| WHAT YOU ARE ASKED TO DO |
Please report every line in the entries that contains the string "solid".

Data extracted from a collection
□ □ □ □

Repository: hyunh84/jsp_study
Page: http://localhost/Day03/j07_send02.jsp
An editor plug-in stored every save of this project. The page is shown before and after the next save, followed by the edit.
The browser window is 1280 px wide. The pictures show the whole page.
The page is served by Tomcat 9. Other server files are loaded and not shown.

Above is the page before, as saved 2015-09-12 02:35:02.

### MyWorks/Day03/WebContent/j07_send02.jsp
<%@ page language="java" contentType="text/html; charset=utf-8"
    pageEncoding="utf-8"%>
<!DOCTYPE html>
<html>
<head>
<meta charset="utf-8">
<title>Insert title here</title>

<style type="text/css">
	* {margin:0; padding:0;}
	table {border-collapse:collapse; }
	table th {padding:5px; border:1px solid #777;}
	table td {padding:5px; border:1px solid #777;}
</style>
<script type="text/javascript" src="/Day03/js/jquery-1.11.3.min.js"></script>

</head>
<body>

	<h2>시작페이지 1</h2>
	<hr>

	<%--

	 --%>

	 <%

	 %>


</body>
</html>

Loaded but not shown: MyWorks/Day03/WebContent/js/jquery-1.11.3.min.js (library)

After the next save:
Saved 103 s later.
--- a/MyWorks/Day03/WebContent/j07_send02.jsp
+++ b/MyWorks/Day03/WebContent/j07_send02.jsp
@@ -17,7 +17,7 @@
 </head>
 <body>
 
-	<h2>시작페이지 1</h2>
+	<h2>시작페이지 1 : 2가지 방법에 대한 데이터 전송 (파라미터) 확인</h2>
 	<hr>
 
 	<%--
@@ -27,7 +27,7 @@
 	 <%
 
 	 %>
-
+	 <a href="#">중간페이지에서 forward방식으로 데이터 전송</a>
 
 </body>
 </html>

□ □ □ □

| ANSWER FOR THIS EXERCISE |
	table th {padding:5px; border:1px solid #777;}
	table td {padding:5px; border:1px solid #777;}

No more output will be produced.